PROBLEM DETAILS → Please repeat every entry exactly as given, apart from dropping the images.

DATASET CONTENT →
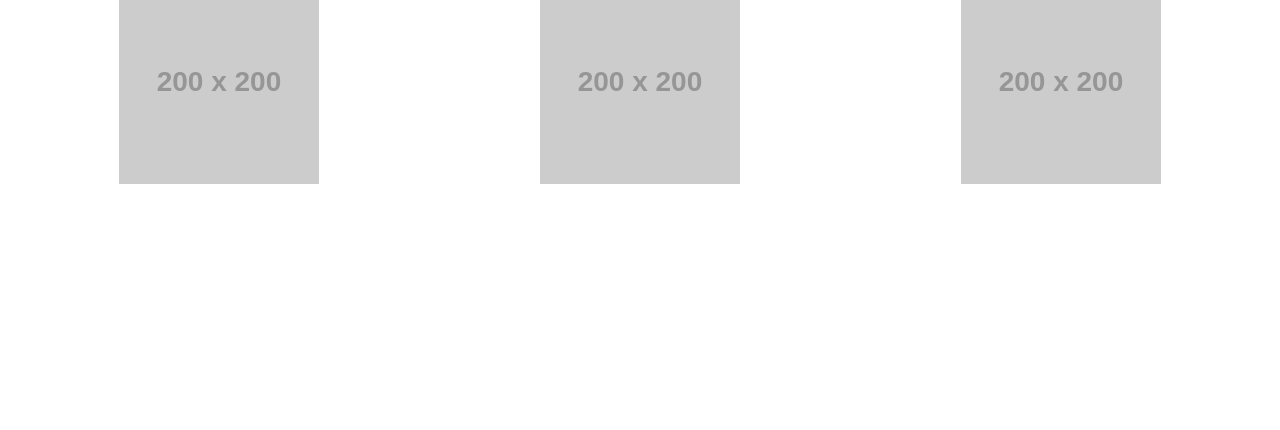
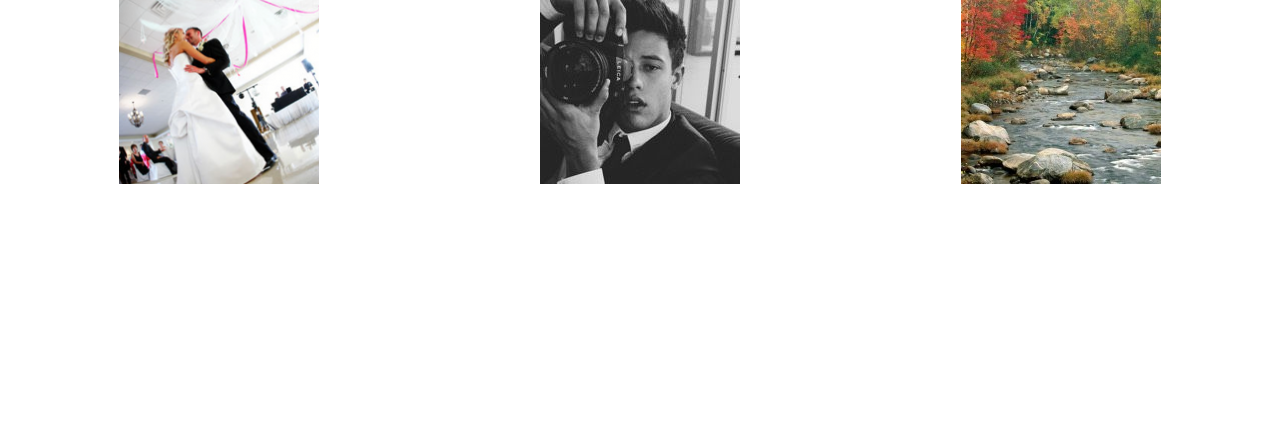
Before and after one commit to Leadanie/laststraw, a plain HTML site: page index.html in a window 1280 px wide. Shown: the part 370-800 px from the top of the page. Drawn offline with Linux system fonts and the light colour scheme; placeholder pictures from the web are drawn by us.

Commit message:
organized pics and removed placeholders

```diff
--- a/index.html
+++ b/index.html
@@ -14,7 +14,7 @@
 
             <figure>
                 <a href="weddings.html">
-                <img src="http://via.placeholder.com/200x200">
+                <img src="imgs/weddingpic.png">
                 </a>
                 <figcaption>
                     <a href="weddings.html">Weddings</a>
@@ -24,7 +24,7 @@
 
             <figure>
                 <a href="photoshoots.html">
-                <img src="http://via.placeholder.com/200x200">
+                <img src="imgs/photoshoot.jpg">
                 </a>
                 <figcaption>
                     <a href="photoshoots.html">Photoshoots</a>
@@ -33,7 +33,7 @@
 
             <figure>
                 <a href="nature.html">
-                <img src="http://via.placeholder.com/200x200">
+                <img src="imgs/Nature.jpg">
                 </a>
                 <figcaption><a href="nature.html">Nature</a>
                     </figcaption>
```
Also changed, not shown: imgs/photoshoots.html (added, +22 -0 lines), imgs/Nature.jpg (added), imgs/laststrawlogo.jpg (added), imgs/photoshoot.jpg (added), imgs/weddingpic.png (added).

RESULT OF THE TASK →
Before and after one commit to Leadanie/laststraw, a plain HTML site: page index.html in a window 1280 px wide. Shown: the part 370-800 px from the top of the page. Drawn offline with Linux system fonts and the light colour scheme; placeholder pictures from the web are drawn by us.

Commit message:
organized pics and removed placeholders

```diff
--- a/index.html
+++ b/index.html
@@ -14,7 +14,7 @@
 
             <figure>
                 <a href="weddings.html">
-                <img src="http://via.placeholder.com/200x200">
+                <img src="imgs/weddingpic.png">
                 </a>
                 <figcaption>
                     <a href="weddings.html">Weddings</a>
@@ -24,7 +24,7 @@
 
             <figure>
                 <a href="photoshoots.html">
-                <img src="http://via.placeholder.com/200x200">
+                <img src="imgs/photoshoot.jpg">
                 </a>
                 <figcaption>
                     <a href="photoshoots.html">Photoshoots</a>
@@ -33,7 +33,7 @@
 
             <figure>
                 <a href="nature.html">
-                <img src="http://via.placeholder.com/200x200">
+                <img src="imgs/Nature.jpg">
                 </a>
                 <figcaption><a href="nature.html">Nature</a>
                     </figcaption>
```
Also changed, not shown: imgs/photoshoots.html (added, +22 -0 lines), imgs/Nature.jpg (added), imgs/laststrawlogo.jpg (added), imgs/photoshoot.jpg (added), imgs/weddingpic.png (added).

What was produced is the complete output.